AN international human rights commissioner has urged the Government to consider withdrawing contentious legislation dealing with the legacy of the Troubles in Northern Ireland.
The Council of Europe’s Commissioner for Human Rights Dunja Mijatovic said the proposals raised serious issues over compliance with the European Convention on Human Rights (ECHR).
The convention enshrines the right for effective state investigations into deaths.
The council’s Committee of Ministers has also voiced concern about the Legacy Bill, which offers conditional immunity from prosecution for perpetrators of Troubles crimes who agree to provide information to a new truth recovery body, and a move to end conflict-related civil cases and inquests.
The bill is currently proceeding through its parliamentary stages at Westminster.
While the Government has made some amendments to the legislation, it has not dropped its most controversial aspects around immunity and halting civil and coronial cases.
The Council of Europe is an international body that oversees and monitors compliance with the ECHR. The UK is one of its 46 members and a signatory to the convention.
Commissioner Mijatovic said the UK government should consider withdrawing the Legacy Bill in view of the “widespread opposition” in Northern Ireland and its potential to contravene the convention.
“Any further steps on legacy must place the rights and needs of victims at its heart,” she said.
Meanwhile, the council’s Committee of Ministers expressed “growing concern” that the bill has not been formally paused or amended to “sufficiently allay the concerns” that the legislation will be in full compliance with the convention and will enable effective investigations.
Grainne Teggart, deputy director for Northern Ireland at Amnesty International UK, welcomed the stance adopted by the human rights body.
“Once again, the UK government finds itself isolated on the international stage,” she said.
“These are welcome and important calls which the UK Government must not ignore. Victims’ rights must be prioritised and the bill scrapped.
“This intervention adds to the cutting critique and overwhelming opposition facing the Troubles Bill.
“The UK Government’s determination to deprive victims and families of the justice they deserve while shielding the perpetrators who are responsible for murder, torture and other serious crimes makes a mockery of the rule of law and any claims by the UK Government that they respect human rights.
“Recent changes proposed by the Government are little more than a thinly veiled attempt to make the bill appear more just.
“We and victims are not buying it. The bill cannot be fixed, the right thing for the Government to do is scrap it.”
In response, a Northern Ireland Office spokesman said: “The Government is determined to deliver better outcomes for those most impacted by the Troubles while helping society to look forward.
“The legislation will not introduce an amnesty, and will not remove the prospect of criminal prosecutions.
“Conditional immunity will only be granted to individuals who cooperate fully and truthfully with the commission. Individuals who do not will remain liable to prosecution and will be referred to prosecutors should sufficient evidence exist.
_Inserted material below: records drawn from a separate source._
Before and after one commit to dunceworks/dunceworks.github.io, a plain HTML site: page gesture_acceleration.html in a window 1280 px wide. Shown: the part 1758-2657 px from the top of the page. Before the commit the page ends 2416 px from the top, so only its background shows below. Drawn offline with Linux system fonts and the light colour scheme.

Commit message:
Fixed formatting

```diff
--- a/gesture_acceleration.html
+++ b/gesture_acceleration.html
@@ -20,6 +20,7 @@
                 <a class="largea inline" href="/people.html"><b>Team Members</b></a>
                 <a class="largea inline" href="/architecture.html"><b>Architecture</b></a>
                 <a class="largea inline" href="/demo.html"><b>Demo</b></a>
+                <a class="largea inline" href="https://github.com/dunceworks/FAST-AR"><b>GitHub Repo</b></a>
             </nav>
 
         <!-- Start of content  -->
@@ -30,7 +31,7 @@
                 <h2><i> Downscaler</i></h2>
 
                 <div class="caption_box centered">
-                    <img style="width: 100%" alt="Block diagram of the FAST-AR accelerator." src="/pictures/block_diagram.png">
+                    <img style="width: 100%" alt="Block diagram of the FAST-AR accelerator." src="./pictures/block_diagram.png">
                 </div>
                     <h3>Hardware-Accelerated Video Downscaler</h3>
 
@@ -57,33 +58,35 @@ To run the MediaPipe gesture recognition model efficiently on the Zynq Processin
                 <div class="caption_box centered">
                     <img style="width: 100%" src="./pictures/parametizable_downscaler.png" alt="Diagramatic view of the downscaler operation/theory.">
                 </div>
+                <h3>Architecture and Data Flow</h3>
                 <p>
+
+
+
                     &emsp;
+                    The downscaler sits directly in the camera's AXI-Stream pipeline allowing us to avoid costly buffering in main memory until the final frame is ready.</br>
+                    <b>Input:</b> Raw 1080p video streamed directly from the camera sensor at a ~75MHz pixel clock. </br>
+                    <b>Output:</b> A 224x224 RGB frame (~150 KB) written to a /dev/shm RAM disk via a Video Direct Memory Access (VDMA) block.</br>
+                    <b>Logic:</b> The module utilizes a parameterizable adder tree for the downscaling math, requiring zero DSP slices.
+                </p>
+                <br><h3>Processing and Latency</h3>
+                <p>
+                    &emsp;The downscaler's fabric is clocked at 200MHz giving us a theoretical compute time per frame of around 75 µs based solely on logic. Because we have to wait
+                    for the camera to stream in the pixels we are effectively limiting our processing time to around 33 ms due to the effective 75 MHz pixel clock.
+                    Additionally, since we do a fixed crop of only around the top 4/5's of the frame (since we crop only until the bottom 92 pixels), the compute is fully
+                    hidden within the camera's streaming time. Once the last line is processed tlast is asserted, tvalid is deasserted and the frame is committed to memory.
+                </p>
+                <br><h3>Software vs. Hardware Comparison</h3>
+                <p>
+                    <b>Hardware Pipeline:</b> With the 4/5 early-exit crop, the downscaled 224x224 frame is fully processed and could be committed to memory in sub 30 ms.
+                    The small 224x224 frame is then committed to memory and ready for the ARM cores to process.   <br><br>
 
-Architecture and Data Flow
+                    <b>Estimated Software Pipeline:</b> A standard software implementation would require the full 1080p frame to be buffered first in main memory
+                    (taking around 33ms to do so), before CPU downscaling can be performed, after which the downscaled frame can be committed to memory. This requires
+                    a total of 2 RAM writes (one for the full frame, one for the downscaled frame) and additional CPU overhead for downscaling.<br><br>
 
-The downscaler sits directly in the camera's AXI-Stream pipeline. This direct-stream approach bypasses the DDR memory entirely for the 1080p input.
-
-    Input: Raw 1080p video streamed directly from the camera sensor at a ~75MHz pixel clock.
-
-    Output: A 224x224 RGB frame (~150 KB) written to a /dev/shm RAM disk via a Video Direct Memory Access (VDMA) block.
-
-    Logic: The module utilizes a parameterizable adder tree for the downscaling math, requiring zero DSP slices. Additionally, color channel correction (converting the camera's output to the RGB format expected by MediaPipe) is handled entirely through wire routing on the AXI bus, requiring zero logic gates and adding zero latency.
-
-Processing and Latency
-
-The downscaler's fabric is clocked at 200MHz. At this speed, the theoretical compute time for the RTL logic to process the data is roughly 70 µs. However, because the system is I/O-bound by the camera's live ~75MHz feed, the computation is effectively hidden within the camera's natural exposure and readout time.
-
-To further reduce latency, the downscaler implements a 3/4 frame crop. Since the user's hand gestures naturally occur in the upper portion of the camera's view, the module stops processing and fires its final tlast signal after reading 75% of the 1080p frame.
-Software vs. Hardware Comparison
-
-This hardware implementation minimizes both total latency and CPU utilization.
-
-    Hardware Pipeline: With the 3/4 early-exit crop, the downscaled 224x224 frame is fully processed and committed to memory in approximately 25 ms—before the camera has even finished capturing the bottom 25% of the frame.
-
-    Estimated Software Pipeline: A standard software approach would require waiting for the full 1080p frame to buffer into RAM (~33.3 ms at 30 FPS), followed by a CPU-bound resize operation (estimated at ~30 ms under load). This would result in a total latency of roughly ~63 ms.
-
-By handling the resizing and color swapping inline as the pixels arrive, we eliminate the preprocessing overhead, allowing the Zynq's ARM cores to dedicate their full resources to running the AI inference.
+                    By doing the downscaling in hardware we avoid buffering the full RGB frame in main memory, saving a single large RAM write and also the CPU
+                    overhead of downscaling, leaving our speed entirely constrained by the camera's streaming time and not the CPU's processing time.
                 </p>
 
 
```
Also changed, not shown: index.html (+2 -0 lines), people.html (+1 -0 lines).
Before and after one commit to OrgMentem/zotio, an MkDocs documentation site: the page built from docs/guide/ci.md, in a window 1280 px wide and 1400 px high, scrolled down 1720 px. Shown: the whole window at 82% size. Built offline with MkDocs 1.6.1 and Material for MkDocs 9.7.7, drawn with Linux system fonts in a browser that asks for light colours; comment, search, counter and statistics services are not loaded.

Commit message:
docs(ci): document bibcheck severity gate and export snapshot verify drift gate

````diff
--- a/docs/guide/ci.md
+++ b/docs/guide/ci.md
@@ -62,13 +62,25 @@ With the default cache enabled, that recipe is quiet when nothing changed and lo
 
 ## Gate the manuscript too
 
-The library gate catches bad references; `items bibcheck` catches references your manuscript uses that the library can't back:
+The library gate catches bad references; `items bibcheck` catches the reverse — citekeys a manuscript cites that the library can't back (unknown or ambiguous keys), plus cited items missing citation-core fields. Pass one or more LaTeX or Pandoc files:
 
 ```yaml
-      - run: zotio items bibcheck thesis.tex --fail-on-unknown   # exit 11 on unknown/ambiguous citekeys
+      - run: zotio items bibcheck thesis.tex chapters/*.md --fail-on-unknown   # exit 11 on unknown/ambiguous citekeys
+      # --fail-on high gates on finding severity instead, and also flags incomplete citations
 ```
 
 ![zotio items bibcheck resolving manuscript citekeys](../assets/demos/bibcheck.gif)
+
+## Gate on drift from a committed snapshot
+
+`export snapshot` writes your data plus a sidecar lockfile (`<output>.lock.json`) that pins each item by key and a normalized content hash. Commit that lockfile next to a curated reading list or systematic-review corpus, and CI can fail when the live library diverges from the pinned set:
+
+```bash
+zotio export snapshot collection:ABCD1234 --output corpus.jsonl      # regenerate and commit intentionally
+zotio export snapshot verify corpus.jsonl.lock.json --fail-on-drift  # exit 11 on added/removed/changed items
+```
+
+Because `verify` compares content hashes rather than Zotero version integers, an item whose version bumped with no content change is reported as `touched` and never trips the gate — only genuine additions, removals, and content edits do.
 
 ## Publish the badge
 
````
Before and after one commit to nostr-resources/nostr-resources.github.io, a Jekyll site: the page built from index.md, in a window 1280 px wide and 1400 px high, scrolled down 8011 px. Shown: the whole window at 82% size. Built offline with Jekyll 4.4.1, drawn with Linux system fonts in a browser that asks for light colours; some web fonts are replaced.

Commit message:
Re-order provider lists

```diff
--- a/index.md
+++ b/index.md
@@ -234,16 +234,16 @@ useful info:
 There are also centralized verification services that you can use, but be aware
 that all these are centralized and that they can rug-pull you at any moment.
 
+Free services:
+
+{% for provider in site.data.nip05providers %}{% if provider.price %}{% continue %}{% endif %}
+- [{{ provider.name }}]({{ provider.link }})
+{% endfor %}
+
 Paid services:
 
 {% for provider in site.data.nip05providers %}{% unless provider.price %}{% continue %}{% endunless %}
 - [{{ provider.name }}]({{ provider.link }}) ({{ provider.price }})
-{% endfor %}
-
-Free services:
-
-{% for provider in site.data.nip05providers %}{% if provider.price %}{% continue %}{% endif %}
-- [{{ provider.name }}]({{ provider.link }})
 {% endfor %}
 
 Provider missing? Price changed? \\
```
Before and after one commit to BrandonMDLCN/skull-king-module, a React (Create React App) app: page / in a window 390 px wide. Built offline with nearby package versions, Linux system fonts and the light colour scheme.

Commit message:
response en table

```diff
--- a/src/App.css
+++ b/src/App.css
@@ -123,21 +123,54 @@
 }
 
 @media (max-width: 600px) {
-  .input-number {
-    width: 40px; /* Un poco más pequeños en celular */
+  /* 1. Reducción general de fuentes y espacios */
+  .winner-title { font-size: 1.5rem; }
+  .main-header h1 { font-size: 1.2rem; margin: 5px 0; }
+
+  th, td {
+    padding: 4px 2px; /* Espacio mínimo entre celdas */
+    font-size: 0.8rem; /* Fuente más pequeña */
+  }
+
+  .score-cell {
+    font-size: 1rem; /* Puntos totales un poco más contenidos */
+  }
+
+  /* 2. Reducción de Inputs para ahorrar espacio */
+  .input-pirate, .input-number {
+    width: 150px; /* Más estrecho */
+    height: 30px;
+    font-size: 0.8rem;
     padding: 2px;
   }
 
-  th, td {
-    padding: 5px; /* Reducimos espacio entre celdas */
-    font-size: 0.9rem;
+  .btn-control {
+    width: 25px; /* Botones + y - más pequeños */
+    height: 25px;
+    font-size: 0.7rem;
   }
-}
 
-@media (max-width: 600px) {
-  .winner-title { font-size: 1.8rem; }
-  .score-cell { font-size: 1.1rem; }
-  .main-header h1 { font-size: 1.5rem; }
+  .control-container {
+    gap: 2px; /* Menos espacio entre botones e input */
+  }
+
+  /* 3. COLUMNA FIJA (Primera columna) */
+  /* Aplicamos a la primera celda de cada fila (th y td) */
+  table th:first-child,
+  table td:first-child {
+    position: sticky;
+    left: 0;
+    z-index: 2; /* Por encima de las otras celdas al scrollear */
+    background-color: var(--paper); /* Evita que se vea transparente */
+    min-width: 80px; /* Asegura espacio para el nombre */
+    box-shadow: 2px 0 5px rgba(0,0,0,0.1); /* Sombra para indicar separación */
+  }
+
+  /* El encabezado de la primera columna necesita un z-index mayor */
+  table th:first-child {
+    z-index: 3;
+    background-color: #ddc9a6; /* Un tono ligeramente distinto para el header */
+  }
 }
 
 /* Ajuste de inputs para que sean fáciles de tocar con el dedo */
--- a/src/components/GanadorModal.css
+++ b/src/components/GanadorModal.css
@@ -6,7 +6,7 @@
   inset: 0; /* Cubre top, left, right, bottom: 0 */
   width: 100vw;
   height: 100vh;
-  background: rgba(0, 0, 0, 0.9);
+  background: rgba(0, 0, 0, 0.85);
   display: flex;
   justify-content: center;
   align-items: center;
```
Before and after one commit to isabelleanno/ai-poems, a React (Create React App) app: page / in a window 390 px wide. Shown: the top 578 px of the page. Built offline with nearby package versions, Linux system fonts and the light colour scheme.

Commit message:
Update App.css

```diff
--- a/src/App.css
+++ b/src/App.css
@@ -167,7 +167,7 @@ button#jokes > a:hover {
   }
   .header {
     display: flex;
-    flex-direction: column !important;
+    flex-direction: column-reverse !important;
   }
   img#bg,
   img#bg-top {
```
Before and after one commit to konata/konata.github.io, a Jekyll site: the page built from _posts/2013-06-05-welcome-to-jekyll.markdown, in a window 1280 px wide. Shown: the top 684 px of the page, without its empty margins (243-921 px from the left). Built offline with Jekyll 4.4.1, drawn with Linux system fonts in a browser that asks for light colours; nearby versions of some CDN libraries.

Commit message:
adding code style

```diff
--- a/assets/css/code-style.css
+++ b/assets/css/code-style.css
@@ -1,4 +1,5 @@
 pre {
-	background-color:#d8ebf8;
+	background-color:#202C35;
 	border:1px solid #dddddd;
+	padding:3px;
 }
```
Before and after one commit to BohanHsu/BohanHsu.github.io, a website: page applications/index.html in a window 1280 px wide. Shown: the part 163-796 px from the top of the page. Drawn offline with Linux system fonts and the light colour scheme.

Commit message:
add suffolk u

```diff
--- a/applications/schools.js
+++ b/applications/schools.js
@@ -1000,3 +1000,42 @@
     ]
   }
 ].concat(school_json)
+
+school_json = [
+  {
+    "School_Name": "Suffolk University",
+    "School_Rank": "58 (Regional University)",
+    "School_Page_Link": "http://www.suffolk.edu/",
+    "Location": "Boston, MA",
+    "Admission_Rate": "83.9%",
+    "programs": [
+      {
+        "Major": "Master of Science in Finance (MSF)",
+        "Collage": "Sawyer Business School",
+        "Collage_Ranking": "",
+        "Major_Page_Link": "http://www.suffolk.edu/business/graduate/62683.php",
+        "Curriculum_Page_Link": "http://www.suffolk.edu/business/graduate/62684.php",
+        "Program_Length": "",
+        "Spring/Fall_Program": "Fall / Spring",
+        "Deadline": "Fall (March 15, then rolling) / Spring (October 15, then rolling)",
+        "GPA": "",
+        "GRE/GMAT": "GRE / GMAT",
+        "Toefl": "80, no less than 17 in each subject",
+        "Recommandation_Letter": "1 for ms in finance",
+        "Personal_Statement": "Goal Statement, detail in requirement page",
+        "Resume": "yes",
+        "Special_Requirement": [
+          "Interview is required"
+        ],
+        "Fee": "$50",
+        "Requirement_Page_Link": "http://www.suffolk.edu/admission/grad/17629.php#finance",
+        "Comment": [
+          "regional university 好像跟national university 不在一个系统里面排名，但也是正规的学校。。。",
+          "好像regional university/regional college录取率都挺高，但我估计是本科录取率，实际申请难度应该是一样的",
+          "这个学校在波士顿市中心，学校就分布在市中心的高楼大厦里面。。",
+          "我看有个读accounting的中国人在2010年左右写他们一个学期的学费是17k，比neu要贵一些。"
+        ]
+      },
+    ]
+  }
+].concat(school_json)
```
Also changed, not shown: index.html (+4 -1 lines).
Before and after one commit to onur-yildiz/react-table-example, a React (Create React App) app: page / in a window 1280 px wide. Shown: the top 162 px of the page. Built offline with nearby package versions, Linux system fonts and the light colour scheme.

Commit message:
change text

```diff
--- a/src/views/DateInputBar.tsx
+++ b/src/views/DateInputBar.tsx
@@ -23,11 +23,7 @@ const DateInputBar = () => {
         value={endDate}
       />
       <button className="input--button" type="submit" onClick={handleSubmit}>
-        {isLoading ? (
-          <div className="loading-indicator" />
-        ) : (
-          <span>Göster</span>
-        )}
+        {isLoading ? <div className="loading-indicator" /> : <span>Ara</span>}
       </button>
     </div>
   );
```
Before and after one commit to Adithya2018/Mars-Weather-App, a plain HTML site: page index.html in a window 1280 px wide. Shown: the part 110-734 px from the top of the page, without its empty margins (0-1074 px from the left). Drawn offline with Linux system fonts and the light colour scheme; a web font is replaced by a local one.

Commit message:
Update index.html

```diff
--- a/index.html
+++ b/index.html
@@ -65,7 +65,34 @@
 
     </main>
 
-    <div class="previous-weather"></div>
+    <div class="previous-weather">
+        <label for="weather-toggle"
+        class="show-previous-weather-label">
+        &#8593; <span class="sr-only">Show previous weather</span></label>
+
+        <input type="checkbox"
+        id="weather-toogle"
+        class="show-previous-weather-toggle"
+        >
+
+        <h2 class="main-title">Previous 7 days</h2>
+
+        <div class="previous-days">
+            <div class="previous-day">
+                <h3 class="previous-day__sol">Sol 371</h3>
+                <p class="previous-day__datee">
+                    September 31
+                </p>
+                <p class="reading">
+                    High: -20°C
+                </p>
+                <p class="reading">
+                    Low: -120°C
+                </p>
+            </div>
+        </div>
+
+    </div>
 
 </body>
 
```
“On November 23, the Government announced a number of proposed changes which seek to address key concerns that have been raised by many stakeholders, including victims and survivors and international partners.
“The Government remains absolutely committed to constructive engagement with all interested parties on their ongoing concerns, and how they might be addressed as the bill continues its passage through Parliament.
“However, we also recognise that a perfect solution to legacy issues is not attainable, and will continue to work towards the best practical solution.”